Just one more day until the opening night of Fringe! In fact, by this time tomorrow, we’ll be in the middle of our second show of the festival. (have I mentioned we fit 31 performances of 10 different productions into just 10 days? Fringe moves FAST!) So it’s time for one more installment of the Road to Fringe series!
Today we’re hearing from Frank Kuhn, College at Brockport professor and co-creator of Two of Mee, about the evolution of the show and the contributions of his many collaborators.
Two of Mee started seven years ago with an invitation from Andrea Vasquez, while she was a graduate student in Dance at The College at Brockport, to collaborate on a new work. I suggested some texts, and she was most excited by a short play that the playwright, Charles Mee, then called My House Was Leaning to One Side (Mee later changed its title to Life Is a Dream). We invited J.J. Kaufmann, a composer from the music staff in the Department of Dance, and Nanako Horikawa, a talented undergraduate dancer and choreographer, to join us in building and sharing an abbreviated version of the piece in spring, 2010. We so much enjoyed the collaboration, and the unfolding of the piece, that we continued meeting (in Brockport, Texas, and Iowa) over the next six years, exploring and expanding the work whenever we all four had the time, with no clear idea of the its ultimate shape, or where or when we would perform it. We also took advantage of Mr. Mee’s advice regarding his plays, to “use them freely as a resource for your own work,” and added a few other voices to those he had collected from the evening news, the internet, and his collaborators. This spring, we decided to “finish” (whatever that meant) Life Is a Dream in Decorah, Iowa, and we presented a preview performance at Luther College.

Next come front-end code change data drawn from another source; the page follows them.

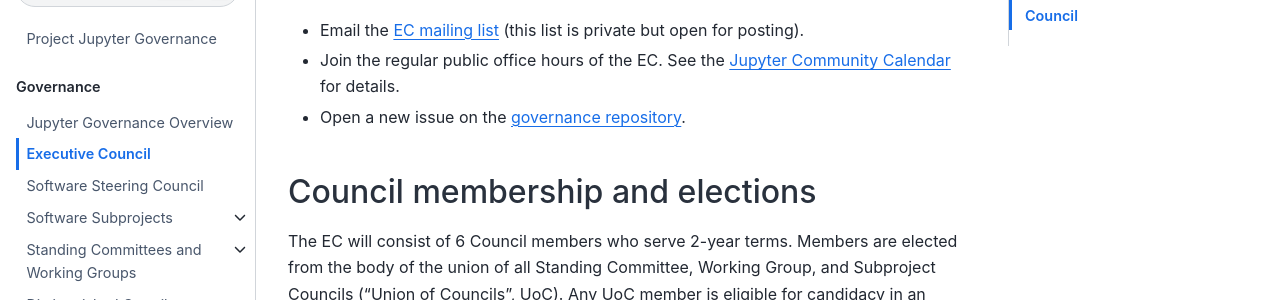
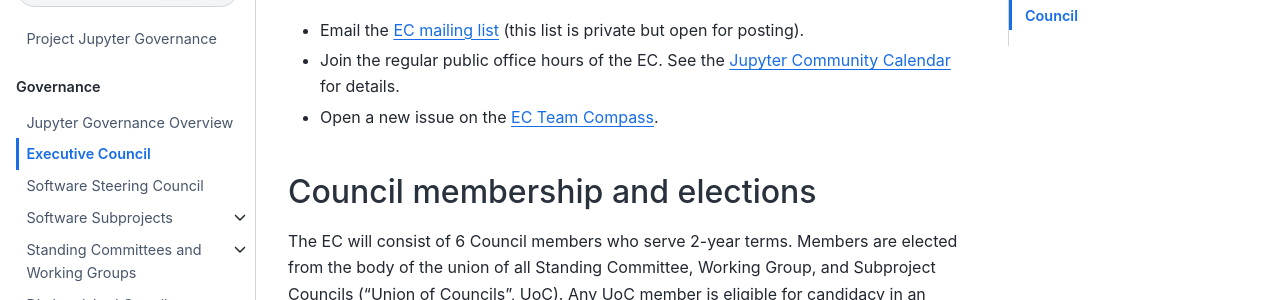
Before and after one commit to jupyter/governance, a Jupyter Book: the page built from executive_council.md, in a window 1280 px wide and 900 px high, scrolled down 1903 px. Shown: the part 153-453 px from the top of the window. Built offline with Jupyter Book 1.0.4 settings and Sphinx 7.4.7 and the Sphinx Book theme 1.1.4, drawn with Linux system fonts in a browser that asks for light colours; pages that are not in the unit, such as notebooks, are missing from menus.

Commit message:
Update executive_council.md
Redirected the contact directions for the EC to include opening a new issue on the EC Team Compass instead of the governance repo.

```diff
--- a/executive_council.md
+++ b/executive_council.md
@@ -47,7 +47,7 @@
 
 * Email the [EC mailing list](mailto:jupyter-executive-council@googlegroups.com) (this list is private but open for posting).
 * Join the regular public office hours of the EC. See the [Jupyter Community Calendar](https://discourse.jupyter.org/t/jupyter-community-calendar/2485) for details.
-* Open a new issue on the [governance repository](https://github.com/jupyter/governance/issues/new).
+* Open a new issue on the [EC Team Compass](https://github.com/jupyter/executive-council-team-compass/issues/new).
 
 ## Council membership and elections
 
```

About 18 months ago, Olivia Howard and Lynea D’Aprix, Dance majors with whom I had worked in the Theatre program at Brockport, also expressed an interest in developing a performance piece. We looked at texts by Virginia Woolf, Anne Carson, Charles Mee, and others; Lynea and Olivia were attracted by the wit and insights they found in some of the women’s monologues from Mee’s plays, which he had collected under the title Love Sonnets: Things Women Say. So we we started working, more like playing really, with the text, again collaboratively and with no performance in sight. Last spring, it occurred to us to pair the selected women’s monologues, which we named “Mee & She,” with “Life Is a Dream” for the Rochester Fringe Festival.
The two parts in Two of Mee, are very different in tone, but are similar in that they deal with paradoxical pairings and challenging dualities, in our individual and collective lives. In our performance, each is split between two voices. Part I, “Life Is a Dream,” wonders, with much compassion, how we might understand the human capacity to be simultaneously capable of great love and devastating destruction. “Mee & She,” with tongue often partly in cheek, explores the urge to pair up for life, and some of its ridiculous, even comic, social manifestations, while also offering a sly look at masculine pretensions and delusions in that regard.
If you’re unfamiliar with Charles Mee’s works, I urge you to take a look at the (re)making project, where he has published his plays, free to read online. His work is poetic, witty and profound in a rare way. Mee started as a playwright in the Off-Off Broadway scene in the 1960s, where his works were presented at theatres like La Mama and Café Cino. He then took a twenty year break from theatre, writing books on international politics, like Meeting at Potsdam (a Literary Guild main selection), and contemporary American politics, such as A Visit to Haldeman and Other States of Mind (a meditation on Watergate). In the mid-1980s, Mee returned to writing for the stage with Vienna Lusthaus, a collaboration with Martha Clarke. Over the last 20 years, his works have become increasingly popular in New York and regionally.
Exploring Mee’s texts, and collaborating across disciplines with Andrea, J.J., Nanako, Lynea, and Olivia, has been for me a source of great joy and wonder. I look forward to sharing that joy and wonder with the audience at the 2017 Rochester Fringe Festival.